What is required:
Only lines holding the string "none" are wanted; copy each one from the material.

Provided information:
···

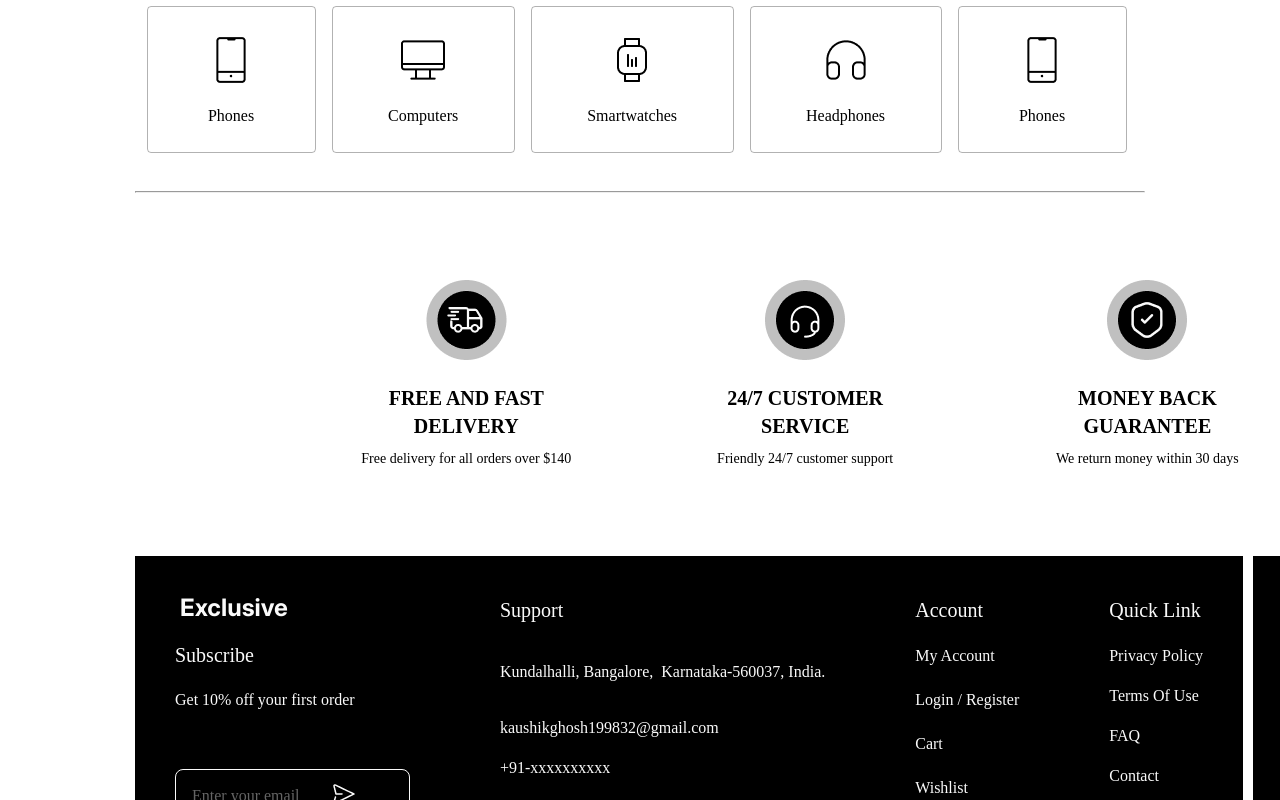
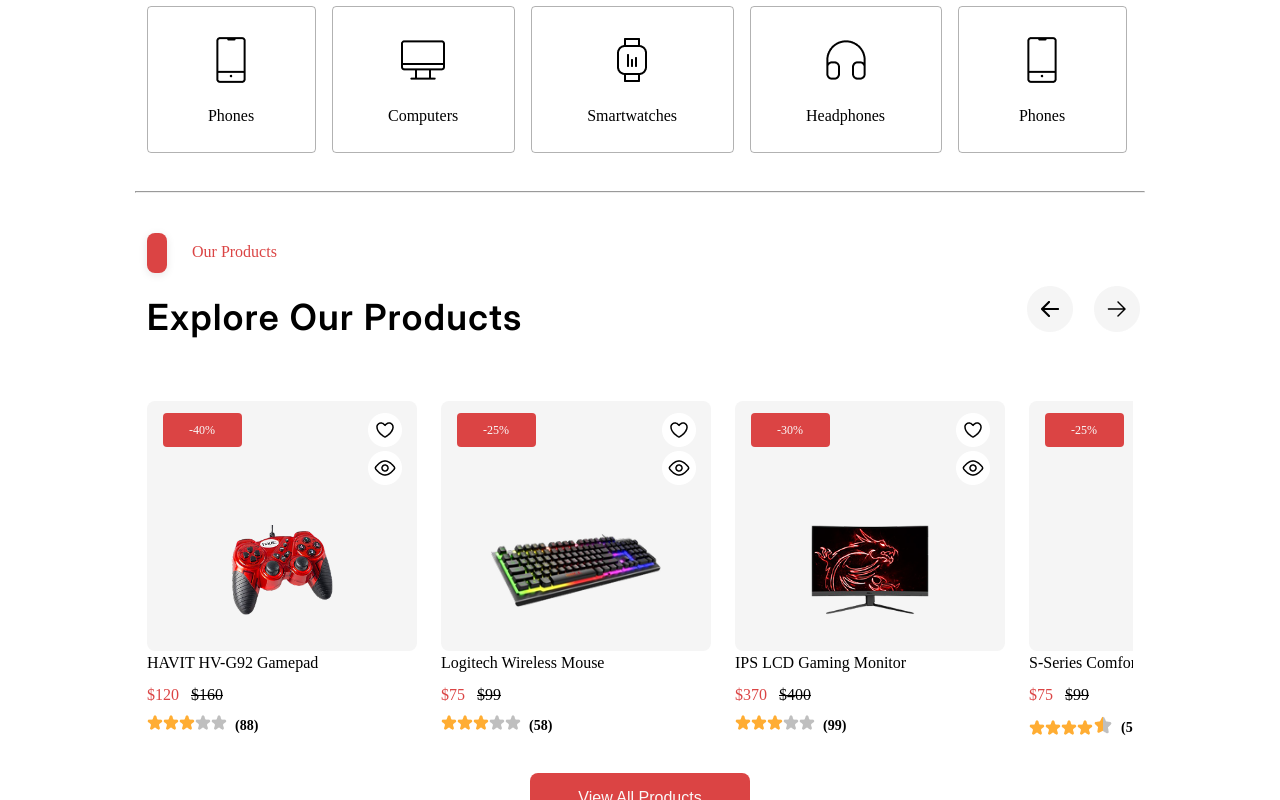
Before and after one commit to kaushikpuka1998/Eticko, a React (Vite) app: page / in a window 1280 px wide. Shown: the part 2000-2800 px from the top of the page. Built offline with nearby package versions, Linux system fonts and the light colour scheme.

Commit message:
Explore Product Portion Added

```diff
--- a/src/App.tsx
+++ b/src/App.tsx
@@ -10,6 +10,7 @@
 import FlashSalesPortion from './components/FlashSalesPortion/FlashSalesPortion';
 import BestSellingProductsPortion from './components/BestSellingProductsPortion/BestSellingProductsPortion';
 import PromisePortion from './components/PromisePortion/PromisePortion';
+import ExploreProductPortion from './components/ExploreProductPortion/ExploreProductPortion';
 
 
 export const sampleProducts = [
@@ -222,6 +223,9 @@
       <Categoryortion />
 
       <hr className="border-t border-gray-300 my-4" />
+
+      <ExploreProductPortion />
+      <hr className="border-t border-gray-300 my-4" />
       <PromisePortion />
       <Footer />
     </>
--- a/src/components/BestSellingProductsPortion/BestSellingProductsPortion.module.scss
+++ b/src/components/BestSellingProductsPortion/BestSellingProductsPortion.module.scss
@@ -73,6 +73,8 @@
 }
 
 .modal {
+  backdrop-filter: blur(4px);
+  background: rgba(0, 0, 0, 0.6);
   position: fixed;
   top: 0;
   left: 0;
--- /dev/null
+++ b/src/components/ExploreProductPortion/ExploreProductPortion.module.scss
@@ -0,0 +1,192 @@
+// .ExploreProductPortion {
+//   display: flex;
+//   flex-direction: row;
+//   padding: 12px;
+
+//   .portion1 {
+//     display: flex;
+//     flex-direction: row;
+//     align-items: center;
+//     .Rectangle {
+//       width: 20px;
+//       height: 40px;
+//       background-color: #db4444;
+//       border-radius: 8px;
+//       box-shadow: 0 2px 8px rgba(0, 0, 0, 0.1); /* Optional shadow */
+//       margin: 20px 0;
+//       display: flex;
+//       justify-content: center;
+//       align-items: center;
+//       font-weight: 600;
+//       font-size: 1.2rem;
+//     }
+//     .CategoriesText {
+//       font-family: Poppins;
+//       width: 90px;
+//       height: 20px;
+//       margin: 25px;
+//       color: #db4444;
+//     }
+//   }
+//   .BrowserStyleWithArrow {
+//     display: flex;
+//     flex-direction: row;
+//     justify-content: space-between;
+//     .BrowseByCategory {
+//       font-family: Inter;
+//       font-size: 36px;
+//       font-style: normal;
+//       font-weight: 600;
+//       line-height: 48px; /* 133.333% */
+//       letter-spacing: 1.44px;
+//       margin-bottom: 60px;
+//     }
+//     .OnlyButton {
+//       display: flex;
+//       flex-direction: row;
+//       justify-content: space-around;
+//       gap: 35px;
+//     }
+//   }
+//   .sliderContainer {
+//     display: flex;
+//     gap: 1.5rem;
+//     overflow-x: auto;
+//     scroll-behavior: smooth;
+//     padding-bottom: 8px;
+
+//     /* Hide scrollbar (cross-browser) */
+//     scrollbar-width: none; /* Firefox */
+//     -ms-overflow-style: none; /* IE 10+ */
+
+//     &::-webkit-scrollbar {
+//       display: none; /* Chrome, Safari */
+//     }
+//   }
+
+//   .arrow {
+//     color: #fff;
+//     border: none;
+//     border-radius: 50%;
+//     font-size: 18px;
+//     width: 32px;
+//     height: 32px;
+//     cursor: pointer;
+//     display: flex;
+//     align-items: center;
+//     justify-content: center;
+//   }
+
+//   .arrow:hover {
+//     background-color: #333;
+//   }
+// }
+
+.ExploreProductPortion {
+  display: flex;
+  flex-direction: column;
+  padding: 12px;
+
+  .portion1 {
+    display: flex;
+    flex-direction: row;
+    align-items: center;
+    .Rectangle {
+      width: 20px;
+      height: 40px;
+      background-color: #db4444;
+      border-radius: 8px;
+      box-shadow: 0 2px 8px rgba(0, 0, 0, 0.1); /* Optional shadow */
+      margin: 20px 0;
+      display: flex;
+      justify-content: center;
+      align-items: center;
+      font-weight: 600;
+      font-size: 1.2rem;
+    }
+    .CategoriesText {
+      font-family: Poppins;
+      width: fit-content;
+      height: 20px;
+      margin: 25px;
+      color: #db4444;
+    }
+  }
+  .BrowserStyleWithArrow {
+    display: flex;
+    flex-direction: row;
+    justify-content: space-between;
+    .BrowseByCategory {
+      font-family: Inter;
+      font-size: 36px;
+      font-style: normal;
+      font-weight: 600;
+      line-height: 48px; /* 133.333% */
+      letter-spacing: 1.44px;
+      margin-bottom: 60px;
+    }
+    .OnlyButton {
+      display: flex;
+      flex-direction: row;
+      justify-content: space-around;
+      gap: 35px;
+    }
+  }
+  .sliderContainer {
+    display: flex;
+    gap: 1.5rem;
+    overflow-x: auto;
+    scroll-behavior: smooth;
+    padding-bottom: 8px;
+
+    /* Hide scrollbar (cross-browser) */
+    scrollbar-width: none; /* Firefox */
+    -ms-overflow-style: none; /* IE 10+ */
+
+    &::-webkit-scrollbar {
+      display: none; /* Chrome, Safari */
+    }
+  }
+
+  .arrow {
+    color: #fff;
+    border: none;
+    border-radius: 50%;
+    font-size: 18px;
+    width: 32px;
+    height: 32px;
+    cursor: pointer;
+    display: flex;
+    align-items: center;
+    justify-content: center;
+  }
+
+  .arrow:hover {
+    background-color: #333;
+  }
+
+  .centerWrapper {
+    display: flex;
+    justify-content: center;
+    margin-top: 24px; // optional spacing
+  }
+
+  .viewAllProductsBtn {
+    display: flex;
+    justify-content: center;
+    align-items: center;
+    flex-direction: row;
+    gap: 10px;
+    padding: 16px 48px;
+    background-color: #db4444;
+    border-radius: 8px;
+    cursor: pointer;
+    transition: background-color 0.3s ease;
+  }
+
+  .viewAllText {
+    color: #fafafa;
+    font-weight: 500;
+    font-family: "Poppins", sans-serif;
+  }
+}
--- /dev/null
+++ b/src/components/ExploreProductPortion/ExploreProductPortion.tsx
@@ -0,0 +1,65 @@
+import React, { useRef, useState, type FC } from 'react';
+import styles from './ExploreProductPortion.module.scss';
+import { sampleProducts } from '../../App';
+import ItemBoxPortion from '../ItemBoxPortion/ItemBoxPortion';
+
+interface ExploreProductPortionProps { }
+
+const ExploreProductPortion: FC<ExploreProductPortionProps> = () => {
+  const itemsPerPage = 8; // 4 per row × 2 rows
+  const [page, setPage] = useState(0);
+
+  const totalPages = Math.ceil(sampleProducts.length / itemsPerPage);
+
+  const paginatedProducts = sampleProducts.slice(
+    page * itemsPerPage,
+    page * itemsPerPage + itemsPerPage
+  );
+
+  const handleScroll = (direction: 'left' | 'right') => {
+    if (direction === 'left' && page > 0) {
+      setPage((prev) => prev - 1);
+    } else if (direction === 'right' && page < totalPages - 1) {
+      setPage((prev) => prev + 1);
+    }
+  };
+
+  return (
+    <div className={styles.ExploreProductPortion}>
+      <div className={styles.portion1}>
+        <div className={styles.Rectangle} />
+        <div className={styles.CategoriesText}>Our Products</div>
+      </div>
+
+      <div className={styles.BrowserStyleWithArrow}>
+        <div className={styles.BrowseByCategory}>Explore Our Products</div>
+        <div className={styles.OnlyButton}>
+          <div className={styles.arrow} onClick={() => handleScroll('left')}>
+            <img src='src/assets/images/Fill with Left Arrow.png' />
+          </div>
+          <div className={styles.arrow} onClick={() => handleScroll('right')}>
+            <img src='src/assets/images/Fill with Right Arrow.png' />
+          </div>
+        </div>
+      </div>
+
+      <div className={styles.sliderContainer}>
+        {paginatedProducts.map((product, index) => (
+          <ItemBoxPortion key={index} {...product} />
+        ))}
+      </div>
+
+      <div className={styles.centerWrapper}>
+        <div className={styles.viewAllProductsBtn}>
+          <span className={styles.viewAllText}>View All Products</span>
+        </div>
+      </div>
+
+
+
+    </div>
+  );
+};
+
+
+export default ExploreProductPortion;
```
Also changed, not shown: src/components/ExploreProductPortion/ExploreProductPortion.lazy.tsx (added, +11 -0 lines), 2 other files (tests, documents, lock files or other folders).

···

Response to the task:
+//     scrollbar-width: none; /* Firefox */
+//     -ms-overflow-style: none; /* IE 10+ */
+//       display: none; /* Chrome, Safari */
+//     border: none;
+    scrollbar-width: none; /* Firefox */
+    -ms-overflow-style: none; /* IE 10+ */
+      display: none; /* Chrome, Safari */
+    border: none;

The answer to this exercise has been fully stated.